CU Health and Wellness

» History of Mental Health on Campus

  • Chapman University was on the forefront of mental health when it established its Francis Smith Center for student access in 1969 to care for veterans returning from Viet Nam.
  • Now in its 40th year, the Student Counseling Center was established in 1979 to meet the needs of students.
  • The Counseling Center was expanded to the Rinker Campus in 2018
  • Fish Interfaith Center offers mindfulness, trauma counseling, and other mindfulness services

Current Mental Health Resources

  • Student Psychological Counseling Services, Orange and Rinker Campuses
    • Includes on-campus counseling and referrals to off-campus help
  • Student Concerns Intervention Team
    • Campus leadership meets weekly to create a network of care and support for students with concerns that emphasizes early intervention and academic success/progress for students dealing with difficulties and to connect students with appropriate resources or individuals that may help address their needs.
  • P.E.E.R. (Proactive Education Encouraging Responsibility)
    • Helps students develop skills related to substance abuse prevention, sexual and relationship violence prevention, healthy communication, conflict resolution, stress reduction, and other mental, physical and social health issues.
  • Dean of Students Office - referrals and ongoing support
  • Student Health Center and Disability Services

Mental Health & COVID-19 in May 2020

In May, the National Alliance on Mental Illness (NAMI) urged Congress to take action prior to “a mental health crisis that the U.S. is not prepared for” including anxiety, depression, trauma, and substance abuse are all on the rise, and “huge increases in unemployment increase the risk of suicide.”

It may be too soon to fully calculate the impact of COVID-19 on mental health, but today we have

  • 54% of U.S. adults are very concerned about catching COVID-19
  • 46% of U.S. adults reported that their mental health was negatively impacted due to stress related to COVID-19
  • 8,000% increase in calls to the national suicide hotline, Didi Hirsch Mental Health Services in LA, from Feb. – March 2020

Mental Health & COVID-19 in August 2020

In August, the Centers for Disease Control and Prevention (CDC) made a study public with the following highlights showing the current impact of COVID-19 on mental health:

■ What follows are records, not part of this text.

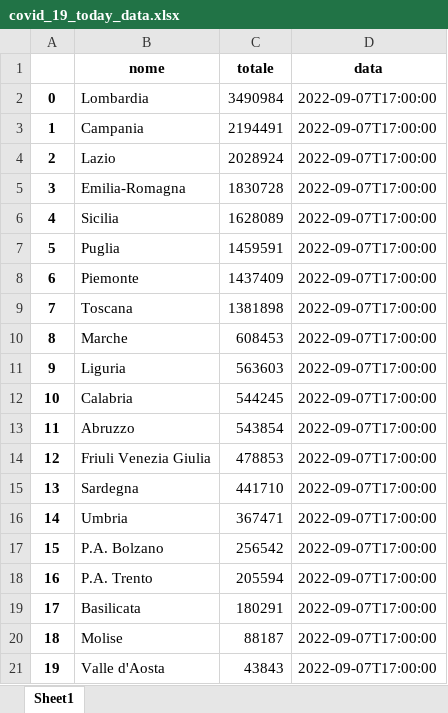
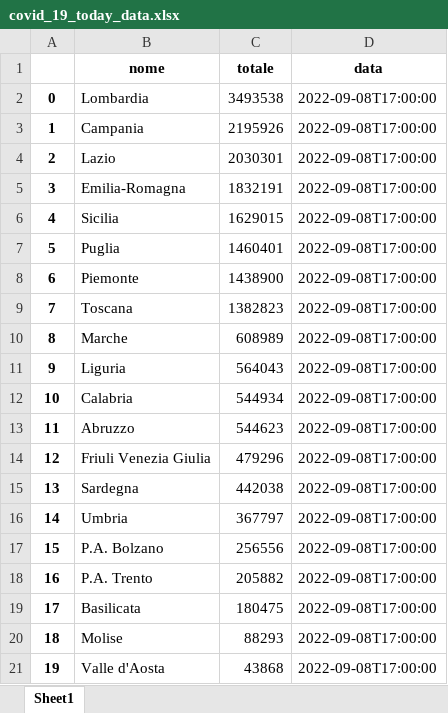
Before and after one commit to nicpes/covid19_data, an Excel workbook: xls_reports/covid_19_today_data.xlsx, sheet Sheet1, drawn as a sheet; values as stored, in another font and other column widths than the file's, no borders; the diff names each change by its address in the sheet, - before the commit and + after, or states it on an @@ line.

```diff
--- a/xls_reports/covid_19_today_data.xlsx (sheet Sheet1)
+++ b/xls_reports/covid_19_today_data.xlsx (sheet Sheet1)
-C2 (totale): 3490984
+C2 (totale): 3493538
-D2:D21 (data): 2022-09-07T17:00:00
+D2:D21 (data): 2022-09-08T17:00:00
-C3 (totale): 2194491
+C3 (totale): 2195926
-C4 (totale): 2028924
+C4 (totale): 2030301
-C5 (totale): 1830728
+C5 (totale): 1832191
-C6 (totale): 1628089
+C6 (totale): 1629015
-C7 (totale): 1459591
+C7 (totale): 1460401
-C8 (totale): 1437409
+C8 (totale): 1438900
-C9 (totale): 1381898
+C9 (totale): 1382823
-C10 (totale): 608453
+C10 (totale): 608989
-C11 (totale): 563603
+C11 (totale): 564043
-C12 (totale): 544245
+C12 (totale): 544934
-C13 (totale): 543854
+C13 (totale): 544623
-C14 (totale): 478853
+C14 (totale): 479296
-C15 (totale): 441710
+C15 (totale): 442038
-C16 (totale): 367471
+C16 (totale): 367797
-C17 (totale): 256542
+C17 (totale): 256556
-C18 (totale): 205594
+C18 (totale): 205882
-C19 (totale): 180291
+C19 (totale): 180475
-C20 (totale): 88187
+C20 (totale): 88293
-C21 (totale): 43843
+C21 (totale): 43868
```
Also changed, not shown: xls_reports/covid_19_data.xlsx, 3 other files.
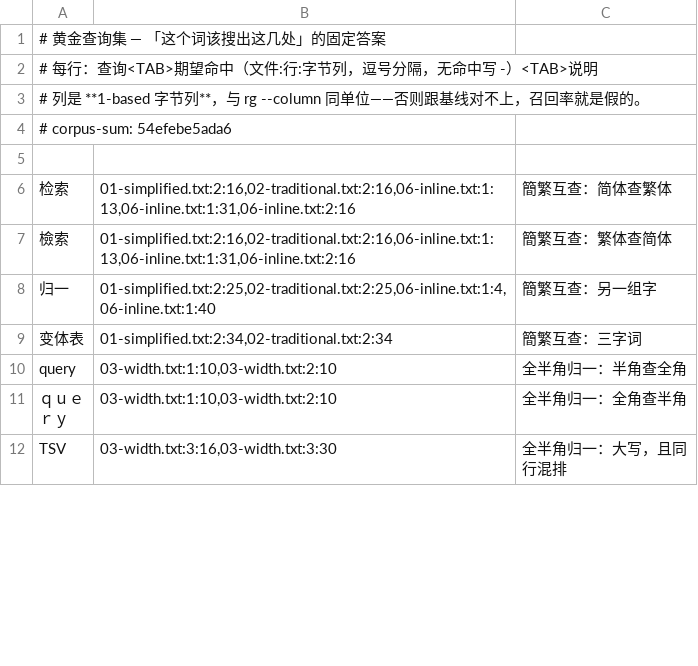
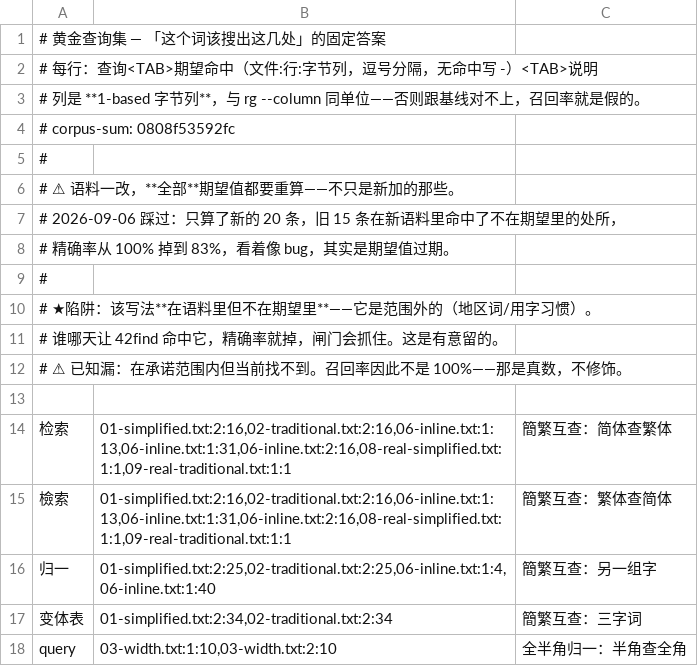
Before and after one commit to JamieLee0510/42find-demo, a TSV file: vault/truth/queries.tsv, drawn as a sheet; only a part is shown; the shorter side is filled out with more unchanged rows; addresses are those after the commit; the diff covers the shown part only; the diff names each change by its address in the sheet, - before the commit and + after, or states it on an @@ line.

```diff
--- a/vault/truth/queries.tsv
+++ b/vault/truth/queries.tsv
-A4: # corpus-sum: 54efebe5ada6
+A4: # corpus-sum: 0808f53592fc
+row 5: #
+row 6: # ⚠ 语料一改，**全部**期望值都要重算——不只是新加的那些。
+row 7: # 2026-09-06 踩过：只算了新的 20 条，旧 15 条在新语料里命中了不在期望里的处所，
+row 8: # 精确率从 100% 掉到 83%，看着像 bug，其实是期望值过期。
+row 9: #
+row 10: # ★陷阱：该写法**在语料里但不在期望里**——它是范围外的（地区词/用字习惯）。
+row 11: # 谁哪天让 42find 命中它，精确率就掉，闸门会抓住。这是有意留的。
+row 12: # ⚠ 已知漏：在承诺范围内但当前找不到。召回率因此不是 100%——那是真数，不修饰。
-B14:B15: 01-simplified.txt:2:16,02-traditional.txt:2:16,06-inline.txt:1:13,06-inline.txt:1:31,06-inline.txt:2:16
+B14:B15: 01-simplified.txt:2:16,02-traditional.txt:2:16,06-inline.txt:1:13,06-inline.txt:1:31,06-inline.txt:2:16,08-real-simplified.txt:1:1,09-real-traditional.txt:1:1
```
Also changed, not shown: 19 added rows and 5 edited cells elsewhere in this file, 3 other files.
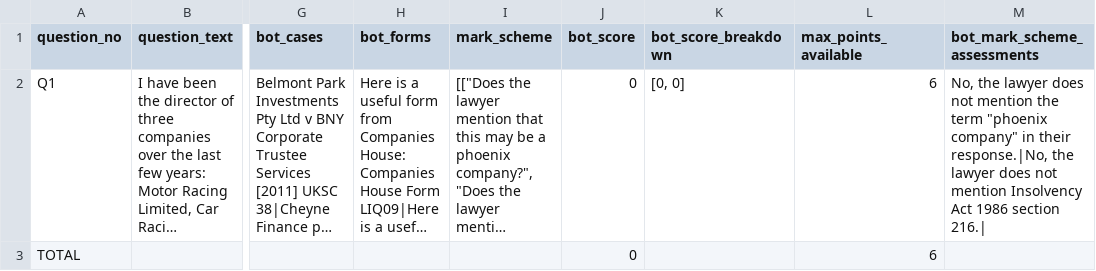
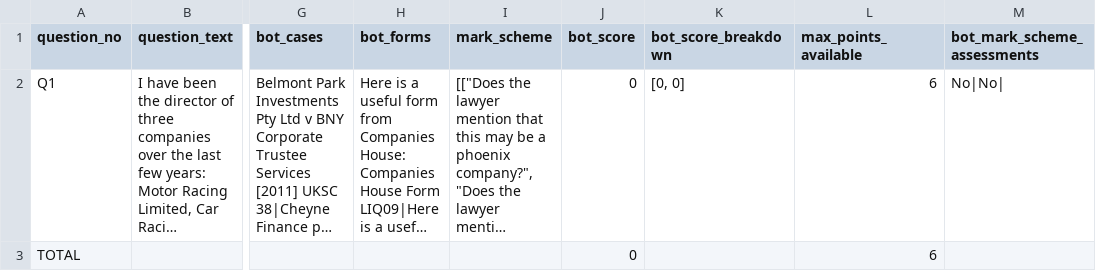
Before and after one commit to fastdatascience/evaluate_insolvency, a CSV file: scores_test_insolvency_bot_with_gpt-4.csv, drawn as a sheet; only a part is shown, gaps mark what is left out; long unchanged cells end in …; the diff names each change by its address in the sheet, - before the commit and + after, or states it on an @@ line.

```diff
--- a/scores_test_insolvency_bot_with_gpt-4.csv
+++ b/scores_test_insolvency_bot_with_gpt-4.csv
-M2 (bot_mark_scheme_assessments): No, the lawyer does not mention the term "phoenix company" in their response.|No, the lawyer does not mention Insolvency Act 1986 section 216.|
+M2 (bot_mark_scheme_assessments): No|No|
```
Also changed, not shown: scores_test_gpt-3.5-turbo.csv, scores_test_gpt-4.csv, 6 other files.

  • 40.9% of Americans reported at least one adverse mental or behavior health condition
  • 31% of Americans are suffering from symptoms of anxiety or depression
  • 26% Experiences symptoms of traumatic disorder
  • 13% Are using drugs or alcohol more heavily or for the first time
  • 11% Had seriously contemplated suicide